Copyright Roger Bultot

Inside a Tardis

Holmes’ face lit up with joy, I wished he would calm down.
We had followed the hooded woman into a rusted police box, its door slammed and locked itself. We were trapped.
I was terrified and couldn’t make sense of the scale or the magnitude. Overawed with the illusion, I trembled as an overwhelming spiritual awakening struck me; had we stumbled into a secret dimension of our universe?
‘We have her’, said Holmes and he lit his pipe. He strode around, incoherent as he puffed. ‘The end of beginning has no end.’
Madness, the reason he needs a Doctor.

Friday Fictioneers.


The Butterfly Stone


I don’t usually read YA fiction, perhaps I should. This was an interesting read and in many ways it reminded me of watching Scooby Doo, it was fast paced and full of compounding conflict and tension. I placed a review on Goodreads and Amazon to show my appreciation for the author’s hard work.

The Magic of the Stones.

The Butterfly Stone – Laurie Bell

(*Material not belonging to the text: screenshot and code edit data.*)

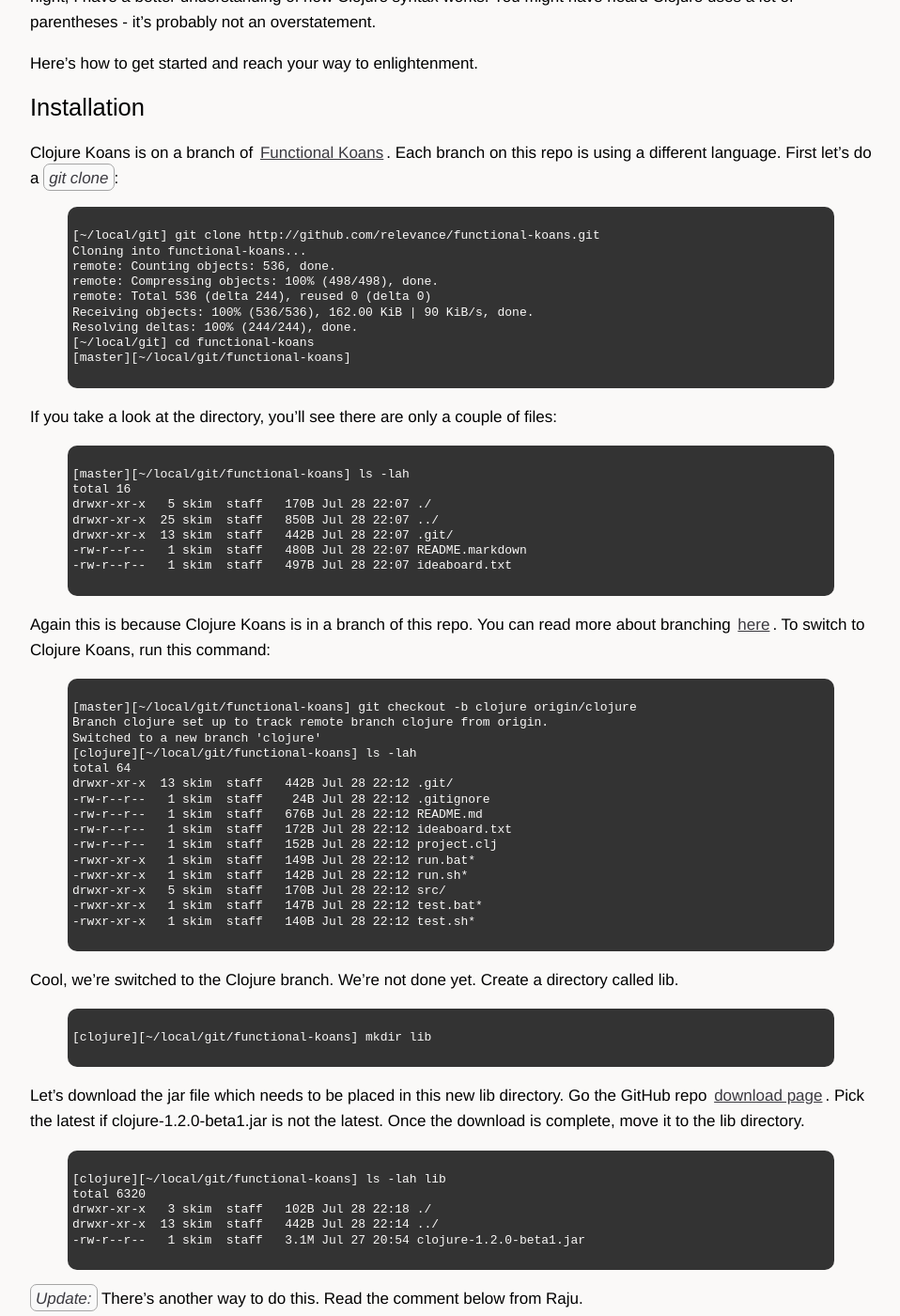
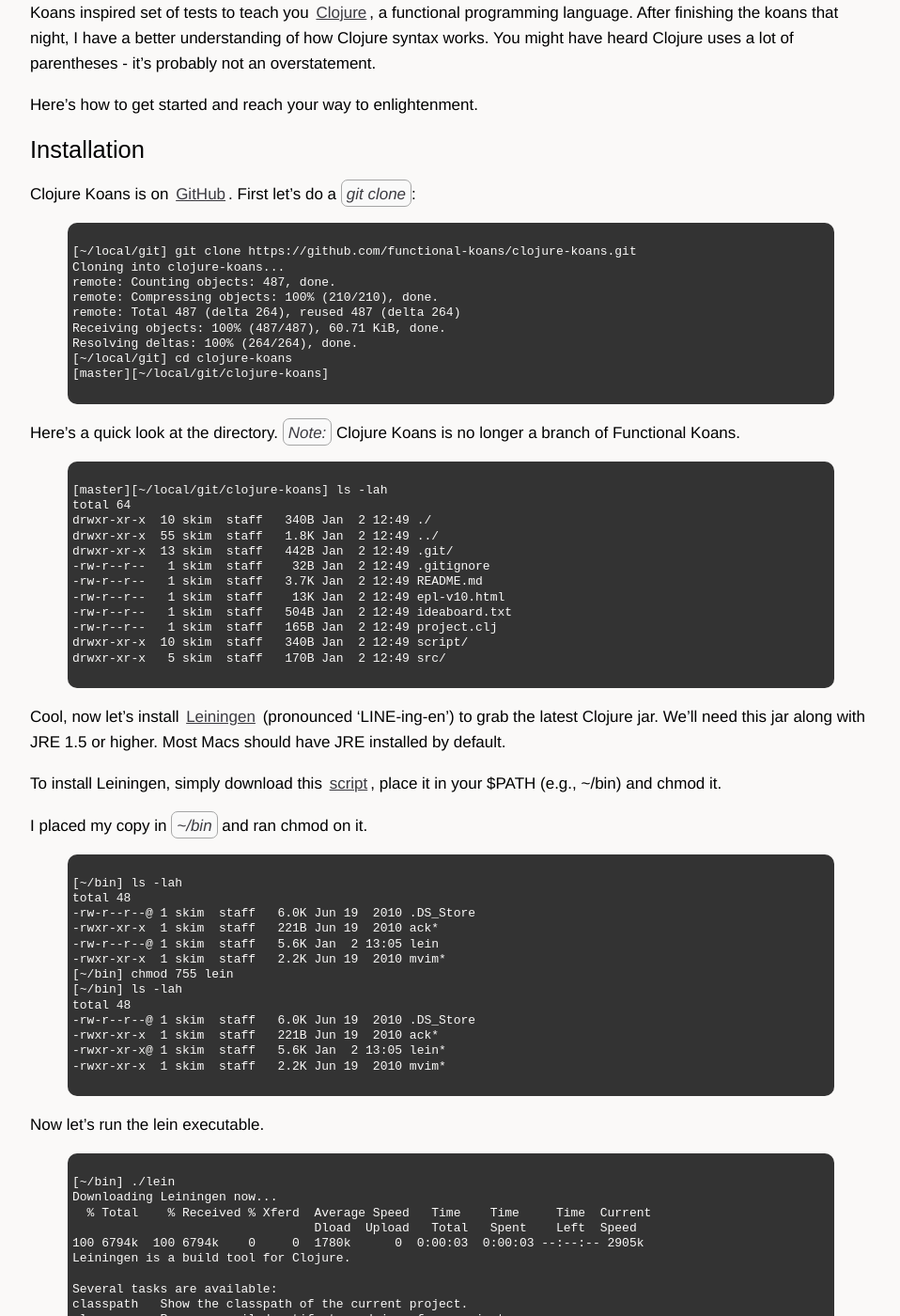
Before and after one commit to sl4m/sl4m.github.com, a Jekyll site: the page built from _posts/2010-07-28-clojure-koans-is-awesome.markdown, in a window 1280 px wide and 1400 px high, scrolled down 330 px. Shown: the whole window at 94% size, without its empty margins (160-1118 px from the left). Built offline with Jekyll 4.4.1, drawn with Linux system fonts in a browser that asks for light colours; Markdown is read by kramdown in place of the engine named in the settings; comment, search, counter and statistics services are not loaded; some of the changed text lies outside the part shown.

Commit message:
updated instructions

```diff
--- a/_posts/2010-07-28-clojure-koans-is-awesome.markdown
+++ b/_posts/2010-07-28-clojure-koans-is-awesome.markdown
@@ -7,82 +7,131 @@
   -- koans
 ---
 
+*Update:* The Clojure Koans GitHub repo [moved](https://github.com/functional-koans/clojure-koans).  Instructions below have been updated.
+
 I attended my first [Chicago Clojure](http://www.meetup.com/Chicago-Clojure/) meetup and 8th Light's [Colin Jones](http://twitter.com/trptcolin) introduced us to Clojure Koans, a Ruby Koans inspired set of tests to teach you [Clojure](http://clojure.org/), a functional programming language.  After finishing the koans that night, I have a better understanding of how Clojure syntax works.  You might have heard Clojure uses a lot of parentheses - it's probably not an overstatement.
 
 Here's how to get started and reach your way to enlightenment.
 
 ## Installation
 
-Clojure Koans is on a branch of [Functional Koans](http://github.com/relevance/functional-koans).  Each branch on this repo is using a different language.  First let's do a *git clone*:
+Clojure Koans is on [GitHub](https://github.com/functional-koans/clojure-koans).  First let's do a *git clone*:
 
 {% highlight text %}
-[~/local/git] git clone http://github.com/relevance/functional-koans.git
-Cloning into functional-koans...
-remote: Counting objects: 536, done.
-remote: Compressing objects: 100% (498/498), done.
-remote: Total 536 (delta 244), reused 0 (delta 0)
-Receiving objects: 100% (536/536), 162.00 KiB | 90 KiB/s, done.
-Resolving deltas: 100% (244/244), done.
-[~/local/git] cd functional-koans
-[master][~/local/git/functional-koans]
+[~/local/git] git clone https://github.com/functional-koans/clojure-koans.git
+Cloning into clojure-koans...
+remote: Counting objects: 487, done.
+remote: Compressing objects: 100% (210/210), done.
+remote: Total 487 (delta 264), reused 487 (delta 264)
+Receiving objects: 100% (487/487), 60.71 KiB, done.
+Resolving deltas: 100% (264/264), done.
+[~/local/git] cd clojure-koans
+[master][~/local/git/clojure-koans]
 {% endhighlight %}
 
-If you take a look at the directory, you'll see there are only a couple of files:
+Here's a quick look at the directory.  *Note:* Clojure Koans is no longer a branch of Functional Koans.
 
 {% highlight text %}
-[master][~/local/git/functional-koans] ls -lah
-total 16
-drwxr-xr-x   5 skim  staff   170B Jul 28 22:07 ./
-drwxr-xr-x  25 skim  staff   850B Jul 28 22:07 ../
-drwxr-xr-x  13 skim  staff   442B Jul 28 22:07 .git/
--rw-r--r--   1 skim  staff   480B Jul 28 22:07 README.markdown
--rw-r--r--   1 skim  staff   497B Jul 28 22:07 ideaboard.txt
+[master][~/local/git/clojure-koans] ls -lah
+total 64
+drwxr-xr-x  10 skim  staff   340B Jan  2 12:49 ./
+drwxr-xr-x  55 skim  staff   1.8K Jan  2 12:49 ../
+drwxr-xr-x  13 skim  staff   442B Jan  2 12:49 .git/
+-rw-r--r--   1 skim  staff    32B Jan  2 12:49 .gitignore
+-rw-r--r--   1 skim  staff   3.7K Jan  2 12:49 README.md
+-rw-r--r--   1 skim  staff    13K Jan  2 12:49 epl-v10.html
+-rw-r--r--   1 skim  staff   504B Jan  2 12:49 ideaboard.txt
+-rw-r--r--   1 skim  staff   165B Jan  2 12:49 project.clj
+drwxr-xr-x  10 skim  staff   340B Jan  2 12:49 script/
+drwxr-xr-x   5 skim  staff   170B Jan  2 12:49 src/
 {% endhighlight %}
 
-Again this is because Clojure Koans is in a branch of this repo.  You can read more about branching [here](http://skim.la/2010/06/28/git-branching-and-merging).  To switch to Clojure Koans, run this command:
+Cool, now let's install [Leiningen](http://github.com/technomancy/leiningen) (pronounced 'LINE-ing-en') to grab the latest Clojure jar.  We'll need this jar along with JRE 1.5 or higher.  Most Macs should have JRE installed by default.
+
+To install Leiningen, simply download this [script](https://github.com/technomancy/leiningen/raw/stable/bin/lein), place it in your $PATH (e.g., ~/bin) and chmod it.
+
+I placed my copy in *~/bin* and ran chmod on it.
 
 {% highlight text %}
-[master][~/local/git/functional-koans] git checkout -b clojure origin/clojure
-Branch clojure set up to track remote branch clojure from origin.
-Switched to a new branch 'clojure'
-[clojure][~/local/git/functional-koans] ls -lah
-total 64
-drwxr-xr-x  13 skim  staff   442B Jul 28 22:12 .git/
--rw-r--r--   1 skim  staff    24B Jul 28 22:12 .gitignore
--rw-r--r--   1 skim  staff   676B Jul 28 22:12 README.md
--rw-r--r--   1 skim  staff   172B Jul 28 22:12 ideaboard.txt
--rw-r--r--   1 skim  staff   152B Jul 28 22:12 project.clj
--rwxr-xr-x   1 skim  staff   149B Jul 28 22:12 run.bat*
--rwxr-xr-x   1 skim  staff   142B Jul 28 22:12 run.sh*
-drwxr-xr-x   5 skim  staff   170B Jul 28 22:12 src/
--rwxr-xr-x   1 skim  staff   147B Jul 28 22:12 test.bat*
--rwxr-xr-x   1 skim  staff   140B Jul 28 22:12 test.sh*
+[~/bin] ls -lah
+total 48
+-rw-r--r--@ 1 skim  staff   6.0K Jun 19  2010 .DS_Store
+-rwxr-xr-x  1 skim  staff   221B Jun 19  2010 ack*
+-rw-r--r--@ 1 skim  staff   5.6K Jan  2 13:05 lein
+-rwxr-xr-x  1 skim  staff   2.2K Jun 19  2010 mvim*
+[~/bin] chmod 755 lein
+[~/bin] ls -lah
+total 48
+-rw-r--r--@ 1 skim  staff   6.0K Jun 19  2010 .DS_Store
+-rwxr-xr-x  1 skim  staff   221B Jun 19  2010 ack*
+-rwxr-xr-x@ 1 skim  staff   5.6K Jan  2 13:05 lein*
+-rwxr-xr-x  1 skim  staff   2.2K Jun 19  2010 mvim*
 {% endhighlight %}
 
-Cool, we're switched to the Clojure branch.  We're not done yet.  Create a directory called lib.
+Now let's run the lein executable.
 
 {% highlight text %}
-[clojure][~/local/git/functional-koans] mkdir lib
+[~/bin] ./lein
+Downloading Leiningen now...
+  % Total    % Received % Xferd  Average Speed   Time    Time     Time  Current
+                                 Dload  Upload   Total   Spent    Left  Speed
+100 6794k  100 6794k    0     0  1780k      0  0:00:03  0:00:03 --:--:-- 2905k
+Leiningen is a build tool for Clojure.
+
+Several tasks are available:
+classpath   Show the classpath of the current project.
+clean       Remove compiled artifacts and jars from project.
+compile     Compile Clojure source into .class files.
+deps        Download all dependencies and place them in the :library-path.
+help        Display a list of tasks or help for a given task.
+install     Install the current project or download the project specified.
+interactive Enter interactive shell for calling tasks without relaunching JVM.
+jar         Package up all the project's files into a jar file.
+javac       Compile Java source files.
+new         Create a new project skeleton.
+plugin      Manage user-level plugins.
+pom         Write a pom.xml file to disk for Maven interop.
+repl        Start a repl session either with the current project or standalone.
+run         Run a -main function with optional command-line arguments.
+test        Run the project's tests.
+test!       Run a project's tests after cleaning and fetching dependencies.
+uberjar     Package up all the project's files and dependencies into a jar file.
+upgrade     Upgrade Leiningen to the latest stable release.
+version     Print version for Leiningen and the current JVM.
+
+Run lein help $TASK for details.
+Also available: readme, tutorial, copying, sample, and news.
 {% endhighlight %}
 
-Let's download the jar file which needs to be placed in this new lib directory.  Go the GitHub repo [download page](http://github.com/relevance/functional-koans/downloads).  Pick the latest if clojure-1.2.0-beta1.jar is not the latest.  Once the download is complete, move it to the lib directory.
+Excellent, we have Leiningen installed.  Now let's go back to the clojure-koans directory and run *lein deps*.  This will read the *project.clj* file to find out which dependencies it needs to install.
 
 {% highlight text %}
-[clojure][~/local/git/functional-koans] ls -lah lib
-total 6320
-drwxr-xr-x   3 skim  staff   102B Jul 28 22:18 ./
-drwxr-xr-x  13 skim  staff   442B Jul 28 22:14 ../
--rw-r--r--   1 skim  staff   3.1M Jul 27 20:54 clojure-1.2.0-beta1.jar
+[master][~/local/git/clojure-koans] lein deps
+Downloading: org/clojure/clojure/1.3.0-alpha3/clojure-1.3.0-alpha3.pom from central
+Downloading: org/clojure/clojure/1.3.0-alpha3/clojure-1.3.0-alpha3.pom from clojure
+Transferring 1K from clojure
+Downloading: jline/jline/0.9.94/jline-0.9.94.pom from central
+Downloading: junit/junit/3.8.1/junit-3.8.1.pom from clojure
+Downloading: junit/junit/3.8.1/junit-3.8.1.pom from clojure-snapshots
+Downloading: junit/junit/3.8.1/junit-3.8.1.pom from clojars
+Downloading: junit/junit/3.8.1/junit-3.8.1.pom from central
+Downloading: org/clojure/clojure/1.3.0-alpha3/clojure-1.3.0-alpha3.jar from central
+Downloading: org/clojure/clojure/1.3.0-alpha3/clojure-1.3.0-alpha3.jar from clojure
+Transferring 3528K from clojure
+Downloading: jline/jline/0.9.94/jline-0.9.94.jar from central
+Downloading: junit/junit/3.8.1/junit-3.8.1.jar from clojure
+Downloading: junit/junit/3.8.1/junit-3.8.1.jar from clojure-snapshots
+Downloading: junit/junit/3.8.1/junit-3.8.1.jar from clojars
+Downloading: junit/junit/3.8.1/junit-3.8.1.jar from central
+Copying 3 files to /Users/skim/local/git/clojure-koans/lib
 {% endhighlight %}
-
-*Update:* There's another way to do this.  Read the comment below from Raju.
 
 ## Running Clojure Koans
 
 Ok, now I'm not sure how this works exactly on Windows, but Mac and Linux, you should be able to run koans this way:
 
 {% highlight text %}
-[clojure][~/local/git/functional-koans] ./run.sh
+[master][~/local/git/clojure-koans] script/run
 
 FAIL in clojure.lang.PersistentList$EmptyList@1 (equalities.clj:1)
 We shall contemplate truth by testing reality, via equality.
@@ -93,7 +142,7 @@
 Great!  If you read through the error message, you'll see there's something wrong in the equalities.clj file.  All files live in the src/koans directory.  Open it up, fix the tests and re-run the previous command.  For the sake of showing you an example, I fixed the first test:
 
 {% highlight text %}
-[clojure][~/local/git/functional-koans] cat src/koans/equalities.clj
+[master][~/local/git/clojure-koans] cat src/koans/equalities.clj
 (meditations
   "We shall contemplate truth by testing reality, via equality."
   (= true true)
@@ -103,7 +152,8 @@
 
   "You can test equality of many things"
   (= (+ 3 4) __ (+ 2 __)))
-[clojure][~/local/git/functional-koans] ./run.sh
+
+[master][~/local/git/clojure-koans] script/run
 
 FAIL in clojure.lang.PersistentList$EmptyList@1 (equalities.clj:1)
 To understand reality, we must compare our expectations against reality.
```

Tracey Master is like any other 15-year-old, she worries about her school work, has teenage crushes on boys and a supporting group of friends. She works part-time in the office of her Uncle Donald (Donny), a Private Investigator. The administration is boring, and she craves the excitement of being involved in a real live detective case. The opportunity arises when Miss Tearning hires the services of Uncle Donny to trace a piece of missing jewellery. The recovery of the necklace, the Butterfly Stone pendant seemed an easy task and Miss Tearning’s ex-lover is tricked into handing over the necklace. However, Miss Tearning goes missing and Tracey is left with the item, which attracts an unsavoury group of thieves; the Shadowman and a Red Masked magician.
This all seems like a straight forward criminal investigation, however Tracey and her family, including Uncle Donny, are not Normal – they have magical powers (Mage). They battle with their adversaries who have magical powers and are on an evil quest to own the Stone.
Tracey, her friends and Uncle Donny are drawn deeper into the mystery of the stone and each step towards understanding its powers becomes fraught with dangerous consequences. The seriousness of the situation involves the police and Agents from the M-Force to unravel the case and to stop the Shadowman from his plans.
The search to understand the significance of the necklace leads to Tracey’s ancestral history and links her directly with the power of the stone, the power the Shadowman wants to own. This puts Tracey in mortal danger and her craving for excitement becomes overwhelming full of conflict and insurmountable challenges.
I found this a fast-paced novel, almost a race to uncover the mystery that incrementally adds more intrigue as well as danger for the Mage. The need of having to attend school in between the investigations, I thought added the right mixture of teenage secrecy verses adult concern and control. Later, as the whole complexity of the situation emerges the adults do become threatened by the consequences of Tracey’s actions.
I enjoyed this YA novel and its style of internal quips from Tracey and text messaging between her friends as it captures the inflated confidence of many young teenagers.
For those who enjoy YA novels with a teenage girl as the heroine, I would recommend this as an enjoyable and exciting read.